Still, the Red Sox need pitching and moving Bradley for some major league-ready arms would fill a huge hole this Red Sox roster currently has. What’s changed my mind all of a sudden is the recent news that Alex Verdugo’s back issues, which have kept him out of action since last August, are not better.
In fact, they’ve gotten worse with it being reported that he now has a stress fracture in his back and even if everything goes according to plan, he won’t be ready for Opening Day.
Leaving aside the fact that the Red Sox admitted they knew this about Verdugo and still accepted him in the trade with Los Angeles. Add in the fact that A) back issues are concerning in someone so young and usually worsen as one ages, and B) they had an issue with Brusdar Graterol‘s Tommy John surgery two years ago, but not this?
This means that as of right now the Red Sox still only have three major league caliber outfielders: Bradley, Pillar, and Andrew Benintendi.

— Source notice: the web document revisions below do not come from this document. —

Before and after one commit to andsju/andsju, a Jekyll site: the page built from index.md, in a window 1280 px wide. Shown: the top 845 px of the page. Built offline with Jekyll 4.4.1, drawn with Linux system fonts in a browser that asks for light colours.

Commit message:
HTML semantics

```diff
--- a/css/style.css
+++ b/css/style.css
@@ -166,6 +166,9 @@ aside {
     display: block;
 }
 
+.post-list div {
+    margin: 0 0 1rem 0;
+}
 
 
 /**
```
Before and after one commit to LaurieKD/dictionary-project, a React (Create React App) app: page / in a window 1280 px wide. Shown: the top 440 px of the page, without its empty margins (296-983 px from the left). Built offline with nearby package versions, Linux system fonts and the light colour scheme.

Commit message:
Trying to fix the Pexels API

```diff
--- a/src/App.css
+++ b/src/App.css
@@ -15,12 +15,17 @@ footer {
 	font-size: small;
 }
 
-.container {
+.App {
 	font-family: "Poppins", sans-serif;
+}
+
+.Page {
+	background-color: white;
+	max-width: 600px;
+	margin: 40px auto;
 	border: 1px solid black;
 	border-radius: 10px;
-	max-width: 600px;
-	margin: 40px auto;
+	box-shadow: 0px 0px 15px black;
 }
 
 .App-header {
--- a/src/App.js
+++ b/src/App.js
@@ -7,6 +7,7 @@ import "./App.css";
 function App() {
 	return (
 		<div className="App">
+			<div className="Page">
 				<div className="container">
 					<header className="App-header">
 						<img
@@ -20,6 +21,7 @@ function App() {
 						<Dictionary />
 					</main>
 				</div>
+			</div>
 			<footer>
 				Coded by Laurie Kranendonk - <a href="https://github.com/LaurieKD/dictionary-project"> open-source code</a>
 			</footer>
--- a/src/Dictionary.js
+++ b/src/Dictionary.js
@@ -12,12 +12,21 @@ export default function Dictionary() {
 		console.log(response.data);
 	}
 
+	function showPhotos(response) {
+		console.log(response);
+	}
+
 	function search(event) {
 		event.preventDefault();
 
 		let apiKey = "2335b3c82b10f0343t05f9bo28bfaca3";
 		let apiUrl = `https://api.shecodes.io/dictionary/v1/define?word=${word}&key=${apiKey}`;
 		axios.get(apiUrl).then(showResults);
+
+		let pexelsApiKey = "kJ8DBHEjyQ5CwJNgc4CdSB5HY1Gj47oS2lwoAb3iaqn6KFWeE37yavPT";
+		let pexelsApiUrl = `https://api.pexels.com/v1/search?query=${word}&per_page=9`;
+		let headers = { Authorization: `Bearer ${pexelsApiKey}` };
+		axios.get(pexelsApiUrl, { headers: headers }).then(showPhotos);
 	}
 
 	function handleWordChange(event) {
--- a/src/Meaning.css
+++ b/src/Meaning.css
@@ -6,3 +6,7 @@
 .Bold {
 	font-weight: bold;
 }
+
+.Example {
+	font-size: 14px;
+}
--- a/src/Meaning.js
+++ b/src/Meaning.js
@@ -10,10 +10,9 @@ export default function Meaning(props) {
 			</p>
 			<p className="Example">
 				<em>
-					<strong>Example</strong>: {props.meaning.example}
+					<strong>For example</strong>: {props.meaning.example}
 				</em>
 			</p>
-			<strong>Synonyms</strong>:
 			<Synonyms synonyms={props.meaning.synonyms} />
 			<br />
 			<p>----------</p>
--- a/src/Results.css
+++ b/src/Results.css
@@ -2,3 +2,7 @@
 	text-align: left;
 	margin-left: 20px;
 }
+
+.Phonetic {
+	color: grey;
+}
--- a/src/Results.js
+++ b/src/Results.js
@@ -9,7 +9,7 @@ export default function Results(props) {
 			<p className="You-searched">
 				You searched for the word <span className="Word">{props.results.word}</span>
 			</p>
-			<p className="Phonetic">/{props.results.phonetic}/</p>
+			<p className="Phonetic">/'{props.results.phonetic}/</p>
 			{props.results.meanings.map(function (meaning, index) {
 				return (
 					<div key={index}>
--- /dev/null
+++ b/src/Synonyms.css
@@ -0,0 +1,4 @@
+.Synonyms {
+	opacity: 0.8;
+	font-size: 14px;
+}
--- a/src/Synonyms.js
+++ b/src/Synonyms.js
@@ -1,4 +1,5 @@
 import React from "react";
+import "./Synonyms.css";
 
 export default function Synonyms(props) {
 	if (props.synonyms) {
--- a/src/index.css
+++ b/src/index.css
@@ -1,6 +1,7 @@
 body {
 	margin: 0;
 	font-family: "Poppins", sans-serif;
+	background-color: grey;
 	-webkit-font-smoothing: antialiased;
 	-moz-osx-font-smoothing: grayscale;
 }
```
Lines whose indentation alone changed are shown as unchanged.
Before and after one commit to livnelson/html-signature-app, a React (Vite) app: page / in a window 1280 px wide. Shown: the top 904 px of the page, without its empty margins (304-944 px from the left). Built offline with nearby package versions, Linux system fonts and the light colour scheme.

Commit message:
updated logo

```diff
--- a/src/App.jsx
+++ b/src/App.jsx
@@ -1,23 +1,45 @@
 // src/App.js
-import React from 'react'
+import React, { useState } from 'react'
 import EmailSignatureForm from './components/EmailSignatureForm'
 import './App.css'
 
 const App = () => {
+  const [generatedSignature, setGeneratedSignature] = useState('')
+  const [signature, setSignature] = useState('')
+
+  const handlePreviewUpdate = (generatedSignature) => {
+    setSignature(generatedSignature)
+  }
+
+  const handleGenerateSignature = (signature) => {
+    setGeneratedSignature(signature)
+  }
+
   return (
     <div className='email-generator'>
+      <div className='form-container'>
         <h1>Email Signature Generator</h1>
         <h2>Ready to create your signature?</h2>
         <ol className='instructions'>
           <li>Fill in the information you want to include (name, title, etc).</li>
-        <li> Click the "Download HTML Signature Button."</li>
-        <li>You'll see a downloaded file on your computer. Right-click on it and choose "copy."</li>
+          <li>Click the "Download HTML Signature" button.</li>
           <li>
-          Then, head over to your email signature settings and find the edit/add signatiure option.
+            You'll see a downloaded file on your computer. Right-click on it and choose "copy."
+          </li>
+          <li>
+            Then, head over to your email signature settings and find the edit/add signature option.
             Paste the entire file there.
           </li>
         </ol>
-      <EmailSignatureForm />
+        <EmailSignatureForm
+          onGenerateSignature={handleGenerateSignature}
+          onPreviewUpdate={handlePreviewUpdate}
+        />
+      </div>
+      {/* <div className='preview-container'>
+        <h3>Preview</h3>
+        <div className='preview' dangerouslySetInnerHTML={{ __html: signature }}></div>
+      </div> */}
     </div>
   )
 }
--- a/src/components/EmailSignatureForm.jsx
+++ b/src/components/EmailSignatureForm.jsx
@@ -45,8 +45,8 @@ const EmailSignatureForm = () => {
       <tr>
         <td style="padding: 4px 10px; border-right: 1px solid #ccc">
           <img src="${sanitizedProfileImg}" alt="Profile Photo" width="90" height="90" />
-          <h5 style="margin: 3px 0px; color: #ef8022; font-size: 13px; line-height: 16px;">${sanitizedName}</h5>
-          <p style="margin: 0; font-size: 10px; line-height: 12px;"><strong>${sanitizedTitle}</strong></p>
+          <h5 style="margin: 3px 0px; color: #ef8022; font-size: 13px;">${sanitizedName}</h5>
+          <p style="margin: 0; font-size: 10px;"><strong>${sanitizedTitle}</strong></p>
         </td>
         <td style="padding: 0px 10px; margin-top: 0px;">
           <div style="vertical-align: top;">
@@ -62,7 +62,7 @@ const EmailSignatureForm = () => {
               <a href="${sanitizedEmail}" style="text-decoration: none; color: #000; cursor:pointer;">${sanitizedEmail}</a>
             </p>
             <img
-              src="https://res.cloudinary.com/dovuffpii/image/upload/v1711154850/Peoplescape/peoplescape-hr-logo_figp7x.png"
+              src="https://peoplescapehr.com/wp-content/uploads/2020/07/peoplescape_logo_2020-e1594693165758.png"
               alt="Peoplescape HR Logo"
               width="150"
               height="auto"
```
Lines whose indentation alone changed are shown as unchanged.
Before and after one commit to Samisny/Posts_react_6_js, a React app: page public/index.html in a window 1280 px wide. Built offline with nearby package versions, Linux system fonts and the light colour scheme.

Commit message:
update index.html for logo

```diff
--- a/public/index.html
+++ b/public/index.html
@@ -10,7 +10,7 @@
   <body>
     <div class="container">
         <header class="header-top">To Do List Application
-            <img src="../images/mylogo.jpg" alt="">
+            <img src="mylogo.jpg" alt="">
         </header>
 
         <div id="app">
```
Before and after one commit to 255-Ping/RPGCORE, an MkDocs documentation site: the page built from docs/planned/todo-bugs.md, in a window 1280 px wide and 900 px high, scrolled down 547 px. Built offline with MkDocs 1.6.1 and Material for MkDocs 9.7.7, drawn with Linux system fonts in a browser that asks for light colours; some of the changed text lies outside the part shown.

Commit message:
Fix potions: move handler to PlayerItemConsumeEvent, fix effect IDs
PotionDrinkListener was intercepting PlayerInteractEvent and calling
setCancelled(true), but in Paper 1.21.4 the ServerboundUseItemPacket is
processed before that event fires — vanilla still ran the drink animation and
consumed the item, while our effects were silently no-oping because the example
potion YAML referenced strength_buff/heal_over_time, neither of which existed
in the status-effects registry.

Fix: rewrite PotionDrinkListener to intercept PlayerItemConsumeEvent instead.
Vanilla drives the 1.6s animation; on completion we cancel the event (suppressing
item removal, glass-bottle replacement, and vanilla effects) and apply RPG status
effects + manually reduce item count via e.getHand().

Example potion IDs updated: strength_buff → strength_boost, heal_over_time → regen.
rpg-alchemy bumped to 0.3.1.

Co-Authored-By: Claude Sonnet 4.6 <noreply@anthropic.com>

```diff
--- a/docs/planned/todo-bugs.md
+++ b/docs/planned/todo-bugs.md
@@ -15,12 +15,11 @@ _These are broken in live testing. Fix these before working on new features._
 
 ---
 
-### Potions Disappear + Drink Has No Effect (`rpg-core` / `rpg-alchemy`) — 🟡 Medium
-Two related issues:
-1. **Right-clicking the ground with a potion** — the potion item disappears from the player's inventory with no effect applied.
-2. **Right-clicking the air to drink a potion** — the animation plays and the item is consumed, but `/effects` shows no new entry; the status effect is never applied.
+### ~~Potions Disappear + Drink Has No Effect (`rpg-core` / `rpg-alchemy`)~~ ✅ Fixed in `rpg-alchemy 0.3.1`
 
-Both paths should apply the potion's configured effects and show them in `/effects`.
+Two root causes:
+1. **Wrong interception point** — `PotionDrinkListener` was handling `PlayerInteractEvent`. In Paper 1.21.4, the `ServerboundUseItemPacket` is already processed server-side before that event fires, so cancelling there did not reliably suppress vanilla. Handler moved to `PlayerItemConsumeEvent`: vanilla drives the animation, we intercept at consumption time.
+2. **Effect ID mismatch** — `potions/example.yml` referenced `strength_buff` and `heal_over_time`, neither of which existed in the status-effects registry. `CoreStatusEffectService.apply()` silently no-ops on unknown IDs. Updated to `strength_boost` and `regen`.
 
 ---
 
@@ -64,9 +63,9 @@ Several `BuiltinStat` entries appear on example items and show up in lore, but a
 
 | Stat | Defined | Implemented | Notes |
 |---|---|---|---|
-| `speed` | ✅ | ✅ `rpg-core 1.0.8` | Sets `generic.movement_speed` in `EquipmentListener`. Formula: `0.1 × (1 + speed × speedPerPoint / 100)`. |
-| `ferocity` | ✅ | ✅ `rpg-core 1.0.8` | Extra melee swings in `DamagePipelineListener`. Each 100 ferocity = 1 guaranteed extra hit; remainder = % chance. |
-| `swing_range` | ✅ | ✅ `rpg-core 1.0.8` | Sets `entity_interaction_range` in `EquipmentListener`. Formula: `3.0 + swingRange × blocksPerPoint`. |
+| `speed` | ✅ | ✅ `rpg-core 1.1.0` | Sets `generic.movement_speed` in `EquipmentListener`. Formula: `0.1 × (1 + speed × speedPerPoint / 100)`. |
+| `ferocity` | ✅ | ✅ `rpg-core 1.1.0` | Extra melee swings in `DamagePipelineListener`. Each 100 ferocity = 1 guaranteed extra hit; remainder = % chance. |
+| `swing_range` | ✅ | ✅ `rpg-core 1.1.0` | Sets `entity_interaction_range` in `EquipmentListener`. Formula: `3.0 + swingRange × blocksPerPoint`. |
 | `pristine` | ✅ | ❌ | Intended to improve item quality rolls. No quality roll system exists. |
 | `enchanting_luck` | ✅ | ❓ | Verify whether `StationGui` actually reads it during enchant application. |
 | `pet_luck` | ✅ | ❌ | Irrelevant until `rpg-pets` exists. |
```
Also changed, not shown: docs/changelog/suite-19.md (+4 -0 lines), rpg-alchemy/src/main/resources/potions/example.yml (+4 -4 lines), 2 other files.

With all of this uncertainty swirling around the Red Sox outfield, it seems as though Jackie Bradley will probably be around for a while longer (and probably most, if not all of this season). Things can always change in a hurry, but with the depleted and injury-prone pitching staff, the Red Sox have, they’re going to need all of the defense they can get in the field and keeping Bradley around for a while yet goes a long way toward addressing that.